## Task objective:
The entries below must be retyped exactly. Pictures are to be omitted.

## Source data:
-- -- --
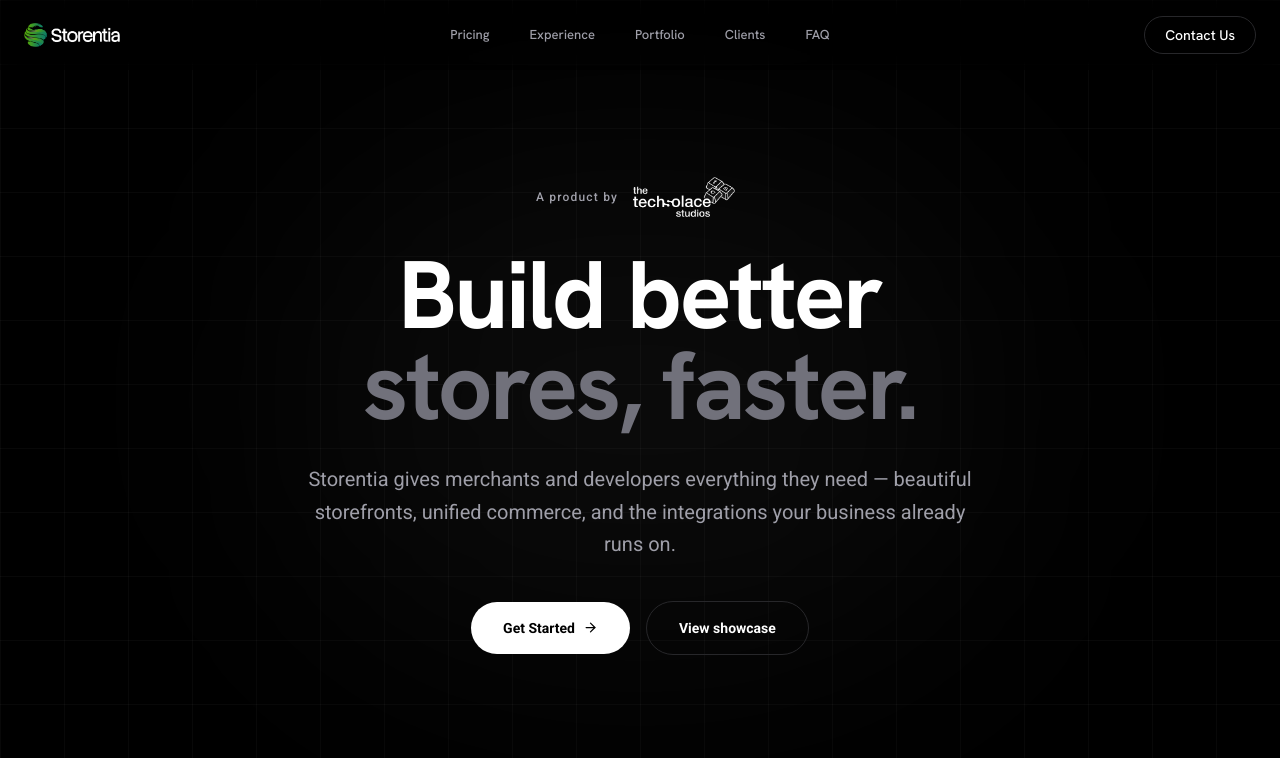
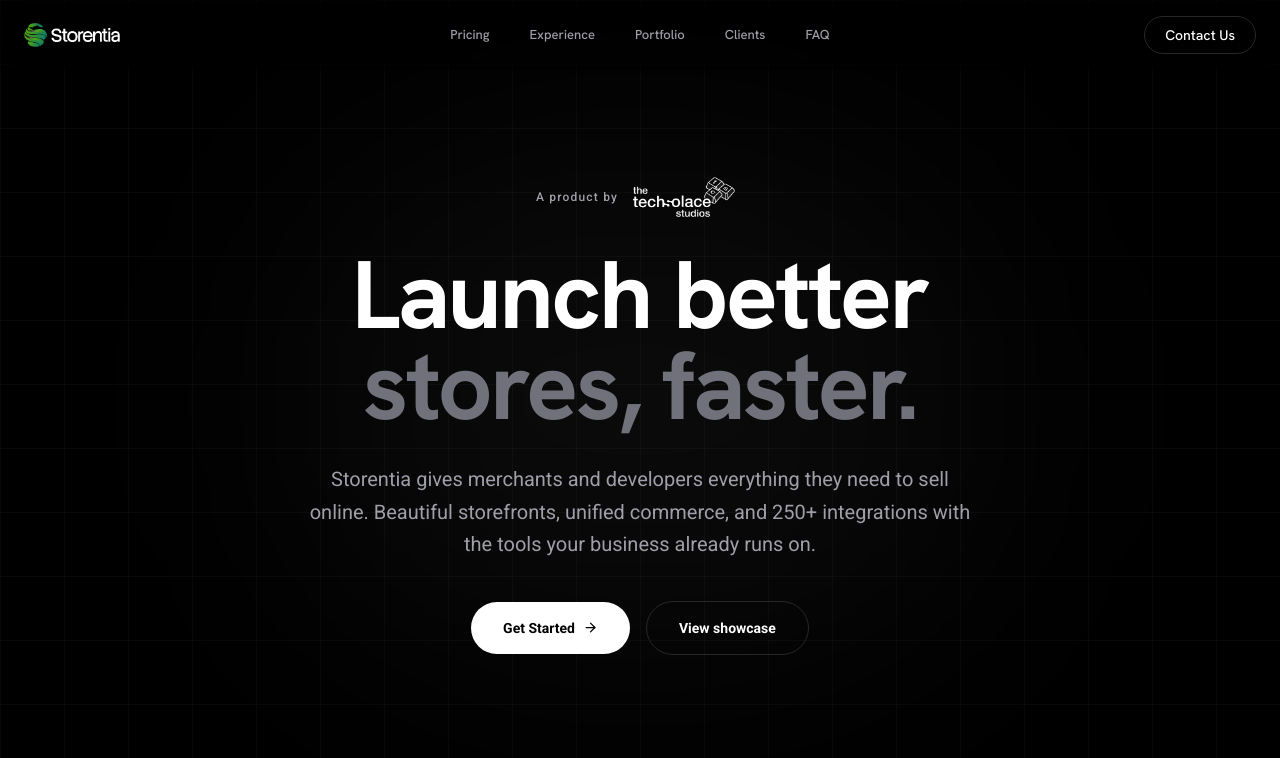
Before and after one commit to thetechsolaceco/storentia, a Next.js app: page / in a window 1280 px wide. Shown: the top 758 px of the page. Built offline with nearby package versions, Linux system fonts and the light colour scheme; no server answers.

Commit message:
feat(hero): refine value proposition and marketing copy

```diff
--- a/src/components/Hero.tsx
+++ b/src/components/Hero.tsx
@@ -1,8 +1,8 @@
-'use client';
+"use client";
 
-import { motion } from 'framer-motion';
-import { ArrowRight } from 'lucide-react';
-import Image from 'next/image';
+import { motion } from "framer-motion";
+import { ArrowRight } from "lucide-react";
+import Image from "next/image";
 
 const item = {
   hidden: { opacity: 0, y: 24 },
@@ -15,20 +15,22 @@
 
 const container = {
   hidden: { opacity: 0 },
-  show: { opacity: 1, transition: { staggerChildren: 0.12, delayChildren: 0.1 } },
+  show: {
+    opacity: 1,
+    transition: { staggerChildren: 0.12, delayChildren: 0.1 },
+  },
 };
 
 export function Hero() {
   return (
     <section className="relative min-h-screen flex flex-col items-center justify-center overflow-hidden bg-black px-6 pt-24 pb-16">
-
       {/* Grid texture */}
       <div
         className="pointer-events-none absolute inset-0"
         style={{
           backgroundImage:
-            'linear-gradient(rgba(255,255,255,0.03) 1px, transparent 1px), linear-gradient(90deg, rgba(255,255,255,0.03) 1px, transparent 1px)',
-          backgroundSize: '64px 64px',
+            "linear-gradient(rgba(255,255,255,0.03) 1px, transparent 1px), linear-gradient(90deg, rgba(255,255,255,0.03) 1px, transparent 1px)",
+          backgroundSize: "64px 64px",
         }}
       />
 
@@ -44,7 +46,6 @@
         animate="show"
         className="relative z-10 flex flex-col items-center text-center max-w-5xl mx-auto"
       >
-
         {/* Badge */}
         <motion.div variants={item}>
           <span className="inline-flex items-center gap-1.5 text-zinc-400 text-xs font-medium font-roboto tracking-widest mb-8">
@@ -64,7 +65,8 @@
           variants={item}
           className="text-6xl sm:text-7xl md:text-[96px] font-bold font-hanken tracking-tight leading-[0.95] text-white"
         >
-          Build better<br />
+          Launch better
+          <br />
           <span className="text-zinc-500">stores, faster.</span>
         </motion.h1>
 
@@ -73,14 +75,17 @@
           variants={item}
           className="mt-8 text-lg md:text-xl text-zinc-400 font-roboto leading-relaxed max-w-2xl"
         >
-          Storentia gives merchants and developers everything they need —
-          beautiful storefronts, unified commerce, and the integrations
-          your business already runs on.
+          Storentia gives merchants and developers everything they need to sell online. Beautiful
+          storefronts, unified commerce, and 250+ integrations with the tools your business already
+          runs on.
         </motion.p>
 
         {/* CTAs */}
         <motion.div variants={item} className="mt-10 flex flex-col sm:flex-row items-center gap-4">
-          <a href="https://app.storentia.com" className="group inline-flex items-center gap-2 bg-white text-black px-8 py-4 rounded-full font-semibold font-roboto text-sm hover:bg-zinc-100 transition-all duration-200">
+          <a
+            href="https://app.storentia.com"
+            className="group inline-flex items-center gap-2 bg-white text-black px-8 py-4 rounded-full font-semibold font-roboto text-sm hover:bg-zinc-100 transition-all duration-200"
+          >
             Get Started
             <ArrowRight
               size={15}
@@ -91,7 +96,6 @@
             View showcase
           </button>
         </motion.div>
-
       </motion.div>
     </section>
   );
```
Also changed, not shown: 1 other file (tests, documents, lock files or other folders).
-- -- --
## Your solution:
Before and after one commit to thetechsolaceco/storentia, a Next.js app: page / in a window 1280 px wide. Shown: the top 758 px of the page. Built offline with nearby package versions, Linux system fonts and the light colour scheme; no server answers.

Commit message:
feat(hero): refine value proposition and marketing copy

```diff
--- a/src/components/Hero.tsx
+++ b/src/components/Hero.tsx
@@ -1,8 +1,8 @@
-'use client';
+"use client";
 
-import { motion } from 'framer-motion';
-import { ArrowRight } from 'lucide-react';
-import Image from 'next/image';
+import { motion } from "framer-motion";
+import { ArrowRight } from "lucide-react";
+import Image from "next/image";
 
 const item = {
   hidden: { opacity: 0, y: 24 },
@@ -15,20 +15,22 @@
 
 const container = {
   hidden: { opacity: 0 },
-  show: { opacity: 1, transition: { staggerChildren: 0.12, delayChildren: 0.1 } },
+  show: {
+    opacity: 1,
+    transition: { staggerChildren: 0.12, delayChildren: 0.1 },
+  },
 };
 
 export function Hero() {
   return (
     <section className="relative min-h-screen flex flex-col items-center justify-center overflow-hidden bg-black px-6 pt-24 pb-16">
-
       {/* Grid texture */}
       <div
         className="pointer-events-none absolute inset-0"
         style={{
           backgroundImage:
-            'linear-gradient(rgba(255,255,255,0.03) 1px, transparent 1px), linear-gradient(90deg, rgba(255,255,255,0.03) 1px, transparent 1px)',
-          backgroundSize: '64px 64px',
+            "linear-gradient(rgba(255,255,255,0.03) 1px, transparent 1px), linear-gradient(90deg, rgba(255,255,255,0.03) 1px, transparent 1px)",
+          backgroundSize: "64px 64px",
         }}
       />
 
@@ -44,7 +46,6 @@
         animate="show"
         className="relative z-10 flex flex-col items-center text-center max-w-5xl mx-auto"
       >
-
         {/* Badge */}
         <motion.div variants={item}>
           <span className="inline-flex items-center gap-1.5 text-zinc-400 text-xs font-medium font-roboto tracking-widest mb-8">
@@ -64,7 +65,8 @@
           variants={item}
           className="text-6xl sm:text-7xl md:text-[96px] font-bold font-hanken tracking-tight leading-[0.95] text-white"
         >
-          Build better<br />
+          Launch better
+          <br />
           <span className="text-zinc-500">stores, faster.</span>
         </motion.h1>
 
@@ -73,14 +75,17 @@
           variants={item}
           className="mt-8 text-lg md:text-xl text-zinc-400 font-roboto leading-relaxed max-w-2xl"
         >
-          Storentia gives merchants and developers everything they need —
-          beautiful storefronts, unified commerce, and the integrations
-          your business already runs on.
+          Storentia gives merchants and developers everything they need to sell online. Beautiful
+          storefronts, unified commerce, and 250+ integrations with the tools your business already
+          runs on.
         </motion.p>
 
         {/* CTAs */}
         <motion.div variants={item} className="mt-10 flex flex-col sm:flex-row items-center gap-4">
-          <a href="https://app.storentia.com" className="group inline-flex items-center gap-2 bg-white text-black px-8 py-4 rounded-full font-semibold font-roboto text-sm hover:bg-zinc-100 transition-all duration-200">
+          <a
+            href="https://app.storentia.com"
+            className="group inline-flex items-center gap-2 bg-white text-black px-8 py-4 rounded-full font-semibold font-roboto text-sm hover:bg-zinc-100 transition-all duration-200"
+          >
             Get Started
             <ArrowRight
               size={15}
@@ -91,7 +96,6 @@
             View showcase
           </button>
         </motion.div>
-
       </motion.div>
     </section>
   );
```
Also changed, not shown: 1 other file (tests, documents, lock files or other folders).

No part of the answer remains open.